Exercise data:
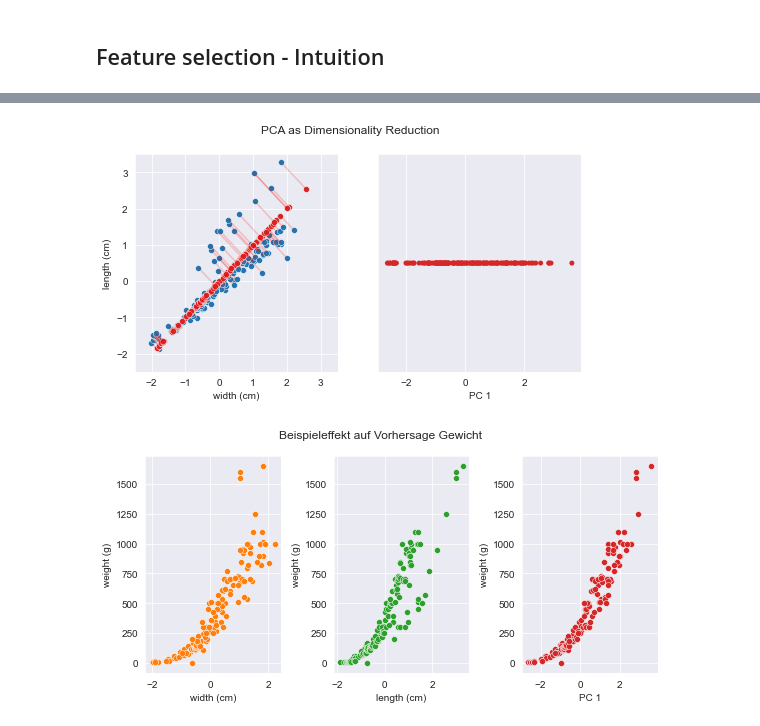
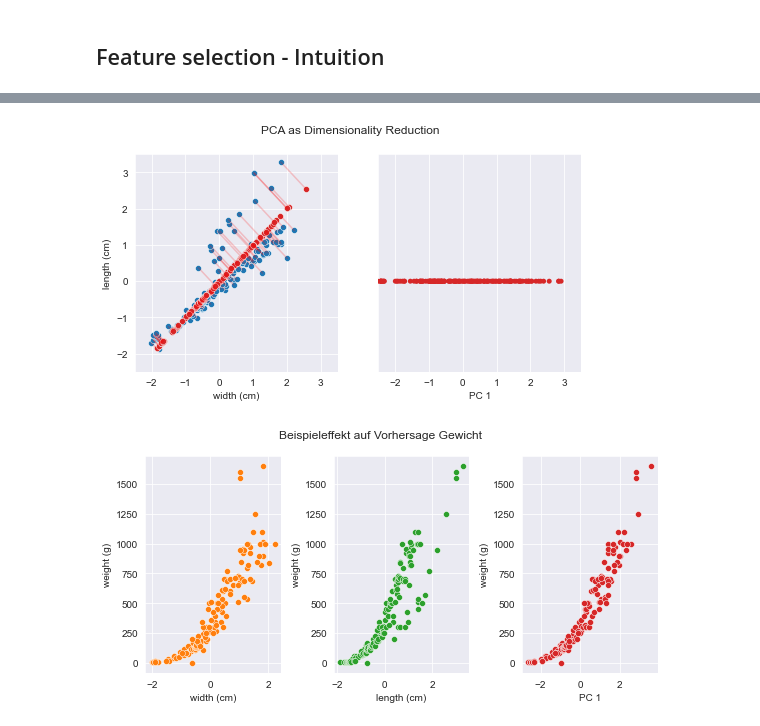
Before and after one commit to benikm91/cas_machine-learning-slides, a Jupyter notebook: code-examples/plots/pca/pca_plots.ipynb, the cells around one changed output, grey strips where cells are left out. Drawn from its saved outputs; the diff is of its cells as text; code cells hidden in the pictures.

```diff
--- a/code-examples/plots/pca/pca_plots.ipynb
+++ b/code-examples/plots/pca/pca_plots.ipynb
@@ -143,27 +146,28 @@ plt.show()
 # %%
 from sklearn.decomposition import PCA
 
 fig, axes = plt.subplots(1, 2, figsize=(8, 4))
 
 pca_1 = PCA(n_components=1).fit(df_std[['width (cm)', 'length (cm)']])
 
 pca_1_proj = pca_1.transform(df_std[['width (cm)', 'length (cm)']])
 pca_1_re = pca_1.inverse_transform(pca_1_proj)
 
 fig.suptitle("PCA as Dimensionality Reduction")
 sns.scatterplot(data=df_std, x='width (cm)', y='length (cm)', ax=axes[0])
 sns.scatterplot(x=pca_1_re[:, 0], y=pca_1_re[:, 1], color=sns.color_palette()[3], ax=axes[0])
 
 for (_, row), x2, y2 in zip(df_std.iterrows(), pca_1_re[:, 0], pca_1_re[:, 1]):
     plot_error_x_y(row['width (cm)'], x2, row['length (cm)'], y2, axes[0])
 
 gfg = sns.stripplot(x=pca_1_proj, jitter=0, color=sns.color_palette()[3], ax=axes[1])
 gfg.set_xlabel("PC 1")
 axes[0].set_xlim((-2.5, 3.5)), axes[0].set_ylim((-2.5, 3.5))
+axes[1].set_xlim((-2.5, 3.5)), axes[1].set_ylim((-2.5, 3.5))
 plt.savefig(os.path.join(out_dir, 'pca-1.png'), facecolor='white', transparent=False)
 plt.show()
 # %% [output]
-[figure, old version]
+[figure, new version]
 # %%
 fig, axes = plt.subplots(1, 3, figsize=(8, 4))
 fig.suptitle("Beispieleffekt auf Vorhersage Gewicht")
```
Also changed, not shown: parts of 5 cells of this notebook, 59 other files.
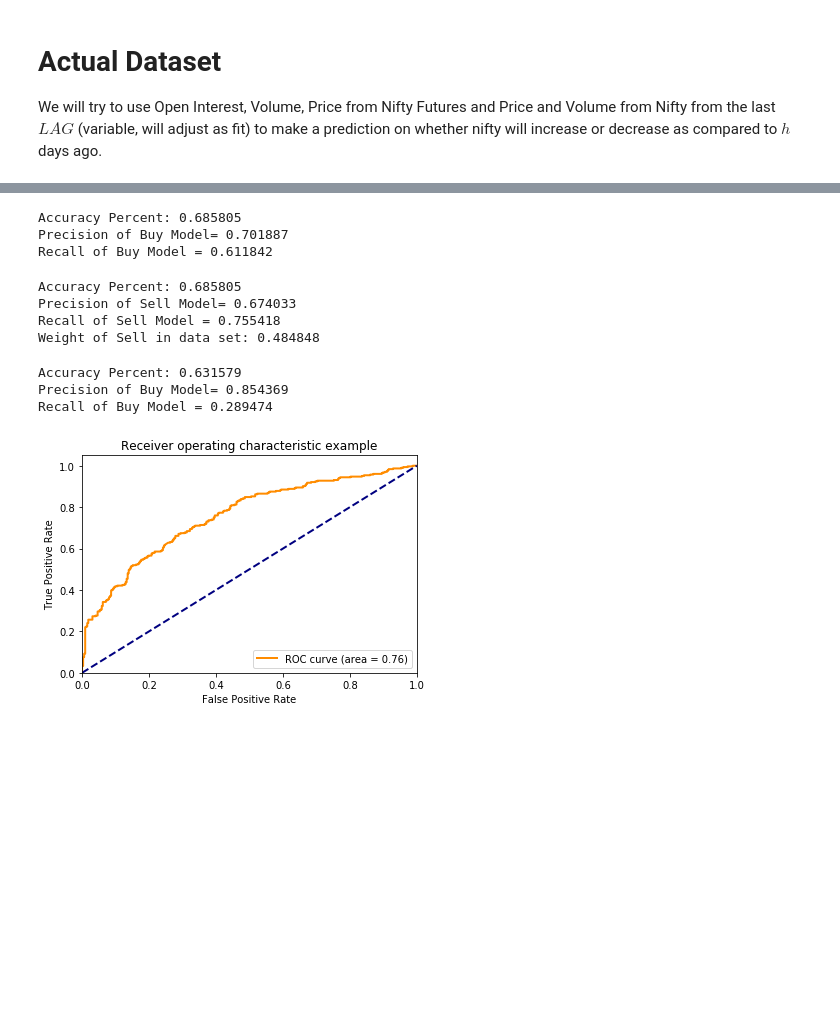
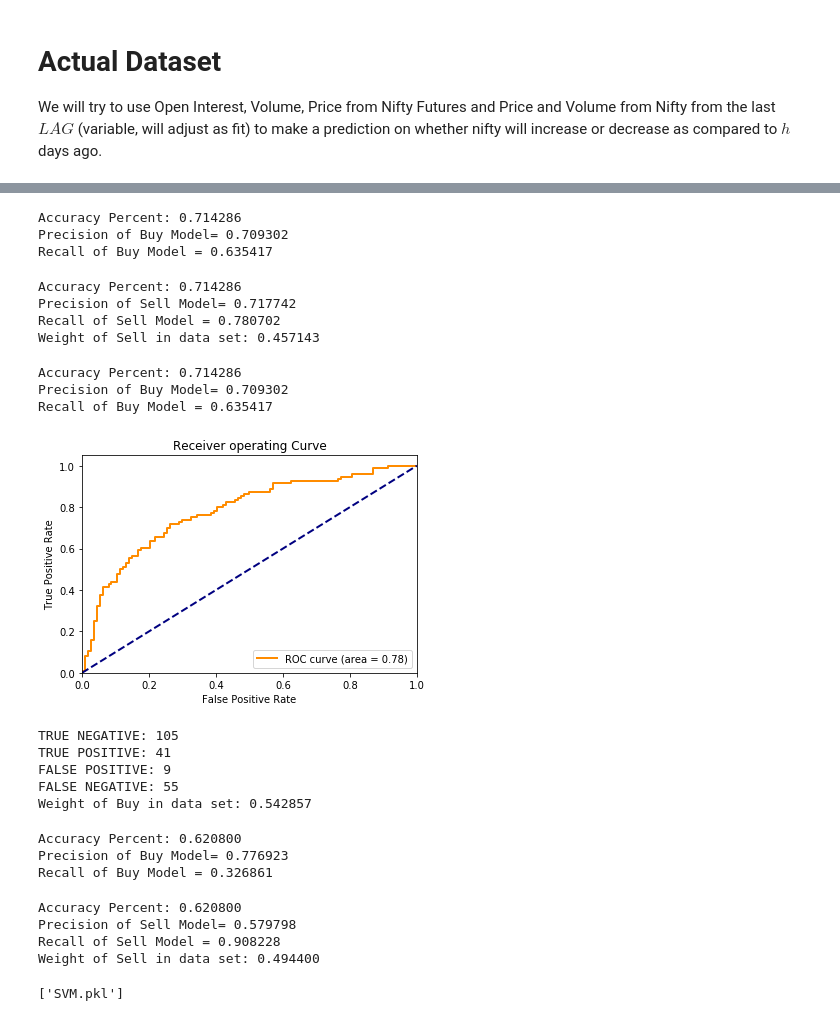
Before and after one commit to s2c/IndiaNiveshInternship, a Jupyter notebook: Futures/SVM.ipynb, the cells around one changed output, grey strips where cells are left out. Drawn from its saved outputs; the diff is of its cells as text; code cells hidden in the pictures; blank space fills up the shorter version.

```diff
--- a/Futures/SVM.ipynb
+++ b/Futures/SVM.ipynb
@@ -310,7 +311,7 @@ advanceDecline = advanceTot/declineTot
 advanceDecline = pd.Series(advanceDecline[t:])
 # advanceDecline = advanceDecline.pct_change(h).dropna()*100
 # %%
-lag = 15
+lag = 5
 lookahead = 1
 flat = 0
 # First N predicts N+1th. Creating the 1st N series
@@ -342,7 +343,7 @@ dataUSDINR = timeseriesLagged(dataUSDINR,lag + lookahead-1).drop(str(lag+1),axis
 
 # Advance Decline
 advanceDecline = timeseriesLagged(advanceDecline,lag + lookahead-1).drop(str(lag+1),axis=1)
-advanceDecline = skp.scale(advanceDecline,axis=1)
+# advanceDecline = skp.scale(advanceDecline,axis=1)
 # %%
 # Binazrize the last column
 toOne = closeNifty[str(lag+1)] > closeNifty[str(lag)]
@@ -381,8 +386,8 @@ scaler = StandardScaler()
 
 
 x = x.reshape(len(x),-1)
-trainPercent = 0.7 # majority of data used for training
-testPercent = 0.7 #
+trainPercent = 0.9 # majority of data used for training
+testPercent = 0.9 #
 valPercent = 1.00  #
 
 # Test Train Val Split
@@ -452,6 +457,6 @@ Weight of Sell in data set: 0.484848
 # %%
 # rbf SVM
-clf = svm.SVC(kernel='linear', degree = 3, probability= True) # change kernels between linear, poly and rbf as fit.
+clf = svm.SVC(kernel='rbf', probability= True) # change kernels between linear, poly and rbf as fit.
 clf.fit(xTrain, yTrain)
 # %% [output]
 SVC(C=1.0, cache_size=200, class_weight=None, coef0=0.0,
@@ -490,9 +497,9 @@ print("Accuracy Percent: %f"% (sum(preds==yVal)/len(yVal)))
 print("Precision of Buy Model= %f" % (tp/(tp+fp)))
 print("Recall of Buy Model = %f" % (tp/(tp+fn)))
 # %% [output]
-Accuracy Percent: 0.685805
-Precision of Buy Model= 0.701887
-Recall of Buy Model = 0.611842
+Accuracy Percent: 0.714286
+Precision of Buy Model= 0.709302
+Recall of Buy Model = 0.635417
 # %%
 # Precision Recall of Sell
 print("Accuracy Percent: %f"% (sum(preds==yVal)/len(yVal)))
@@ -500,19 +507,19 @@ print("Precision of Sell Model= %f" % (tn/(tn+fn)))
 print("Recall of Sell Model = %f" % (tn/(tn+fp)))
 print("Weight of Sell in data set: %f" % (sum(yVal==2)/len(yVal)))
 # %% [output]
-Accuracy Percent: 0.685805
-Precision of Sell Model= 0.674033
-Recall of Sell Model = 0.755418
-Weight of Sell in data set: 0.484848
+Accuracy Percent: 0.714286
+Precision of Sell Model= 0.717742
+Recall of Sell Model = 0.780702
+Weight of Sell in data set: 0.457143
 # %%
 # Precision Recall of Sell
 print("Accuracy Percent: %f"% (sum(preds==yVal)/len(yVal)))
 print("Precision of Buy Model= %f" % (tp/(tp+fp)))
 print("Recall of Buy Model = %f" % (tp/(tp+fn)))
 # %% [output]
-Accuracy Percent: 0.631579
-Precision of Buy Model= 0.854369
-Recall of Buy Model = 0.289474
+Accuracy Percent: 0.714286
+Precision of Buy Model= 0.709302
+Recall of Buy Model = 0.635417
 # %%
 y_score = clf.predict_proba(xVal)
 y_score = y_score[:,1]
@@ -527,15 +534,52 @@ for i in range(1):
 # %%
 plt.figure()
 lw = 2
 plt.plot(fpr[0], tpr[0], color='darkorange',
          lw=lw, label='ROC curve (area = %0.2f)' % roc_auc[0])
 plt.plot([0, 1], [0, 1], color='navy', lw=lw, linestyle='--')
 plt.xlim([0.0, 1.0])
 plt.ylim([0.0, 1.05])
 plt.xlabel('False Positive Rate')
 plt.ylabel('True Positive Rate')
-plt.title('Receiver operating characteristic example')
+plt.title('Receiver operating Curve')
 plt.legend(loc="lower right")
 plt.show()
 # %% [output]
-[figure, old version]
+[figure, new version]
+# %%
+predsProbs = clf.predict_proba(xVal) > 0.7
+# predsProbs = predsProbs
+preds = np.argmax(predsProbs,axis=1)  + 1
+conf = confusion_matrix(yVal,preds)
+tn, fp, fn, tp = conf.ravel()
+print("TRUE NEGATIVE: %d" % tn)
+print("TRUE POSITIVE: %d" % tp)
+print("FALSE POSITIVE: %d" % fp)
+print("FALSE NEGATIVE: %d" % fn)
+print("Weight of Buy in data set: %f" % (sum(yVal==1)/len(yVal)))
+# %% [output]
+TRUE NEGATIVE: 105
+TRUE POSITIVE: 41
+FALSE POSITIVE: 9
+FALSE NEGATIVE: 55
+Weight of Buy in data set: 0.542857
+# %%
+# Precision Recall of Sell
+print("Accuracy Percent: %f"% (sum(preds==yVal)/len(yVal)))
+print("Precision of Buy Model= %f" % (tp/(tp+fp)))
+print("Recall of Buy Model = %f" % (tp/(tp+fn)))
+# %% [output]
+Accuracy Percent: 0.620800
+Precision of Buy Model= 0.776923
+Recall of Buy Model = 0.326861
+# %%
+# Precision Recall of Sell
+print("Accuracy Percent: %f"% (sum(preds==yVal)/len(yVal)))
+print("Precision of Sell Model= %f" % (tn/(tn+fn)))
+print("Recall of Sell Model = %f" % (tn/(tn+fp)))
+print("Weight of Sell in data set: %f" % (sum(yVal==2)/len(yVal)))
+# %% [output]
+Accuracy Percent: 0.620800
+Precision of Sell Model= 0.579798
+Recall of Sell Model = 0.908228
+Weight of Sell in data set: 0.494400
@@ -541,0 +598,5 @@ plt.show()
+# %%
+from sklearn.externals import joblib
+joblib.dump(clf, 'SVM.pkl')
+# %% [output]
+['SVM.pkl']
```
Also changed, not shown: parts of 12 cells of this notebook.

Requirement: Count the lines above that contain the word "predsProbs". Write only the number.

Exercise response: 3